*Your task:* A faithful copy of each entry below is expected, with the images removed.

##### Data in this exercise

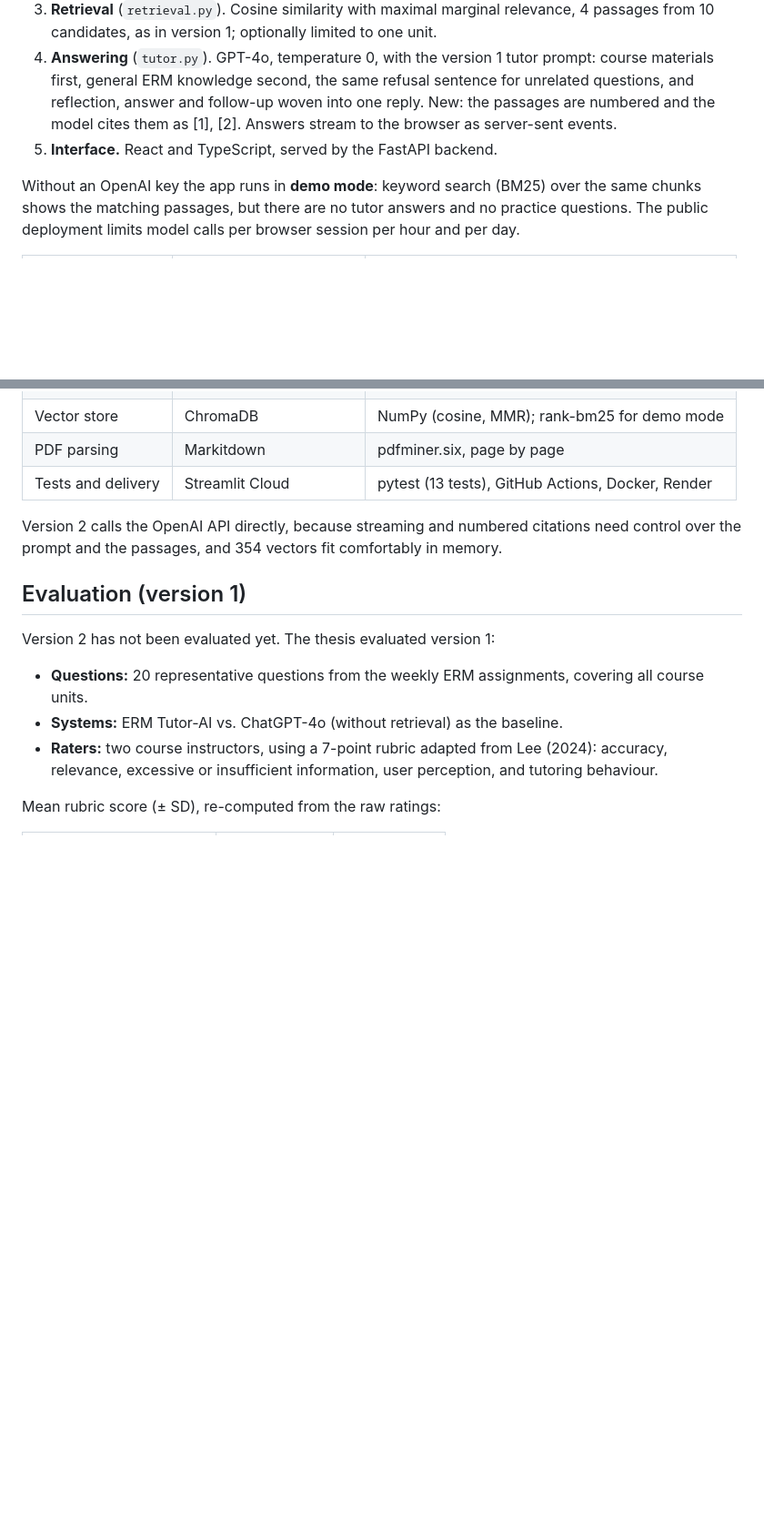
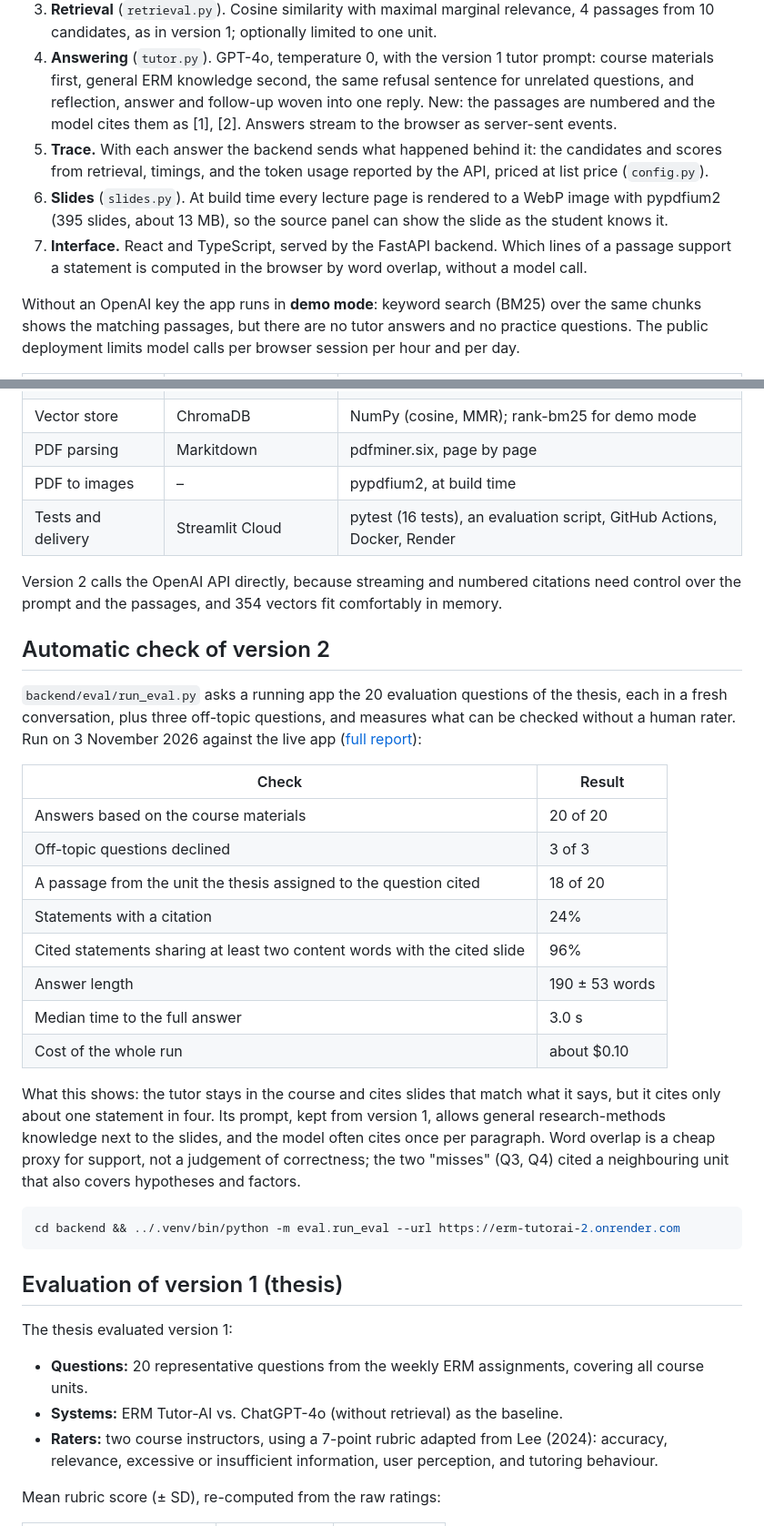
Before and after one commit to sayamrina/erm-tutorai-2, a Markdown page: README.md, 2 parts joined by grey strips. Shown at 91% size. Drawn GitHub-style; blank space fills up the shorter version.

````diff
--- a/README.md
+++ b/README.md
@@ -48,7 +52,9 @@ The thesis showed that grounding a tutor in the course materials gives shorter,
 2. **Embeddings.** OpenAI `text-embedding-3-small`, as in the live version 1 app. They are computed once at start-up and cached in `backend/data/embeddings.npy`.
 3. **Retrieval** (`retrieval.py`). Cosine similarity with maximal marginal relevance, 4 passages from 10 candidates, as in version 1; optionally limited to one unit.
 4. **Answering** (`tutor.py`). GPT-4o, temperature 0, with the version 1 tutor prompt: course materials first, general ERM knowledge second, the same refusal sentence for unrelated questions, and reflection, answer and follow-up woven into one reply. New: the passages are numbered and the model cites them as [1], [2]. Answers stream to the browser as server-sent events.
-5. **Interface.** React and TypeScript, served by the FastAPI backend.
+5. **Trace.** With each answer the backend sends what happened behind it: the candidates and scores from retrieval, timings, and the token usage reported by the API, priced at list price (`config.py`).
+6. **Slides** (`slides.py`). At build time every lecture page is rendered to a WebP image with pypdfium2 (395 slides, about 13 MB), so the source panel can show the slide as the student knows it.
+7. **Interface.** React and TypeScript, served by the FastAPI backend. Which lines of a passage support a statement is computed in the browser by word overlap, without a model call.
 
 Without an OpenAI key the app runs in **demo mode**: keyword search (BM25) over the same chunks shows the matching passages, but there are no tutor answers and no practice questions. The public deployment limits model calls per browser session per hour and per day.
 
@@ -60,13 +66,35 @@ Without an OpenAI key the app runs in **demo mode**: keyword search (BM25) over
 | Orchestration | LangChain (RetrievalQA) | Direct API calls |
 | Vector store | ChromaDB | NumPy (cosine, MMR); rank-bm25 for demo mode |
 | PDF parsing | Markitdown | pdfminer.six, page by page |
-| Tests and delivery | Streamlit Cloud | pytest (13 tests), GitHub Actions, Docker, Render |
+| PDF to images | – | pypdfium2, at build time |
+| Tests and delivery | Streamlit Cloud | pytest (16 tests), an evaluation script, GitHub Actions, Docker, Render |
 
 Version 2 calls the OpenAI API directly, because streaming and numbered citations need control over the prompt and the passages, and 354 vectors fit comfortably in memory.
 
-## Evaluation (version 1)
+## Automatic check of version 2
 
-Version 2 has not been evaluated yet. The thesis evaluated version 1:
+`backend/eval/run_eval.py` asks a running app the 20 evaluation questions of the thesis, each in a fresh conversation, plus three off-topic questions, and measures what can be checked without a human rater. Run on 3 November 2026 against the live app ([full report](backend/eval/results/2026-11-03.md)):
+
+| Check | Result |
+|---|---|
+| Answers based on the course materials | 20 of 20 |
+| Off-topic questions declined | 3 of 3 |
+| A passage from the unit the thesis assigned to the question cited | 18 of 20 |
+| Statements with a citation | 24% |
+| Cited statements sharing at least two content words with the cited slide | 96% |
+| Answer length | 190 ± 53 words |
+| Median time to the full answer | 3.0 s |
+| Cost of the whole run | about $0.10 |
+
+What this shows: the tutor stays in the course and cites slides that match what it says, but it cites only about one statement in four. Its prompt, kept from version 1, allows general research-methods knowledge next to the slides, and the model often cites once per paragraph. Word overlap is a cheap proxy for support, not a judgement of correctness; the two "misses" (Q3, Q4) cited a neighbouring unit that also covers hypotheses and factors.
+
+```bash
+cd backend && ../.venv/bin/python -m eval.run_eval --url https://erm-tutorai-2.onrender.com
+```
+
+## Evaluation of version 1 (thesis)
+
+The thesis evaluated version 1:
 
 - **Questions:** 20 representative questions from the weekly ERM assignments, covering all course units.
 - **Systems:** ERM Tutor-AI vs. ChatGPT-4o (without retrieval) as the baseline.
````
Also changed, not shown: other parts of README.md (+21 -15 lines), docs/img/d-answer.jpg, docs/img/d-behind.jpg (added), 4 other files.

##########

*Task solution:*
Before and after one commit to sayamrina/erm-tutorai-2, a Markdown page: README.md, 2 parts joined by grey strips. Shown at 91% size. Drawn GitHub-style; blank space fills up the shorter version.

````diff
--- a/README.md
+++ b/README.md
@@ -48,7 +52,9 @@ The thesis showed that grounding a tutor in the course materials gives shorter,
 2. **Embeddings.** OpenAI `text-embedding-3-small`, as in the live version 1 app. They are computed once at start-up and cached in `backend/data/embeddings.npy`.
 3. **Retrieval** (`retrieval.py`). Cosine similarity with maximal marginal relevance, 4 passages from 10 candidates, as in version 1; optionally limited to one unit.
 4. **Answering** (`tutor.py`). GPT-4o, temperature 0, with the version 1 tutor prompt: course materials first, general ERM knowledge second, the same refusal sentence for unrelated questions, and reflection, answer and follow-up woven into one reply. New: the passages are numbered and the model cites them as [1], [2]. Answers stream to the browser as server-sent events.
-5. **Interface.** React and TypeScript, served by the FastAPI backend.
+5. **Trace.** With each answer the backend sends what happened behind it: the candidates and scores from retrieval, timings, and the token usage reported by the API, priced at list price (`config.py`).
+6. **Slides** (`slides.py`). At build time every lecture page is rendered to a WebP image with pypdfium2 (395 slides, about 13 MB), so the source panel can show the slide as the student knows it.
+7. **Interface.** React and TypeScript, served by the FastAPI backend. Which lines of a passage support a statement is computed in the browser by word overlap, without a model call.
 
 Without an OpenAI key the app runs in **demo mode**: keyword search (BM25) over the same chunks shows the matching passages, but there are no tutor answers and no practice questions. The public deployment limits model calls per browser session per hour and per day.
 
@@ -60,13 +66,35 @@ Without an OpenAI key the app runs in **demo mode**: keyword search (BM25) over
 | Orchestration | LangChain (RetrievalQA) | Direct API calls |
 | Vector store | ChromaDB | NumPy (cosine, MMR); rank-bm25 for demo mode |
 | PDF parsing | Markitdown | pdfminer.six, page by page |
-| Tests and delivery | Streamlit Cloud | pytest (13 tests), GitHub Actions, Docker, Render |
+| PDF to images | – | pypdfium2, at build time |
+| Tests and delivery | Streamlit Cloud | pytest (16 tests), an evaluation script, GitHub Actions, Docker, Render |
 
 Version 2 calls the OpenAI API directly, because streaming and numbered citations need control over the prompt and the passages, and 354 vectors fit comfortably in memory.
 
-## Evaluation (version 1)
+## Automatic check of version 2
 
-Version 2 has not been evaluated yet. The thesis evaluated version 1:
+`backend/eval/run_eval.py` asks a running app the 20 evaluation questions of the thesis, each in a fresh conversation, plus three off-topic questions, and measures what can be checked without a human rater. Run on 3 November 2026 against the live app ([full report](backend/eval/results/2026-11-03.md)):
+
+| Check | Result |
+|---|---|
+| Answers based on the course materials | 20 of 20 |
+| Off-topic questions declined | 3 of 3 |
+| A passage from the unit the thesis assigned to the question cited | 18 of 20 |
+| Statements with a citation | 24% |
+| Cited statements sharing at least two content words with the cited slide | 96% |
+| Answer length | 190 ± 53 words |
+| Median time to the full answer | 3.0 s |
+| Cost of the whole run | about $0.10 |
+
+What this shows: the tutor stays in the course and cites slides that match what it says, but it cites only about one statement in four. Its prompt, kept from version 1, allows general research-methods knowledge next to the slides, and the model often cites once per paragraph. Word overlap is a cheap proxy for support, not a judgement of correctness; the two "misses" (Q3, Q4) cited a neighbouring unit that also covers hypotheses and factors.
+
+```bash
+cd backend && ../.venv/bin/python -m eval.run_eval --url https://erm-tutorai-2.onrender.com
+```
+
+## Evaluation of version 1 (thesis)
+
+The thesis evaluated version 1:
 
 - **Questions:** 20 representative questions from the weekly ERM assignments, covering all course units.
 - **Systems:** ERM Tutor-AI vs. ChatGPT-4o (without retrieval) as the baseline.
````
Also changed, not shown: other parts of README.md (+21 -15 lines), docs/img/d-answer.jpg, docs/img/d-behind.jpg (added), 4 other files.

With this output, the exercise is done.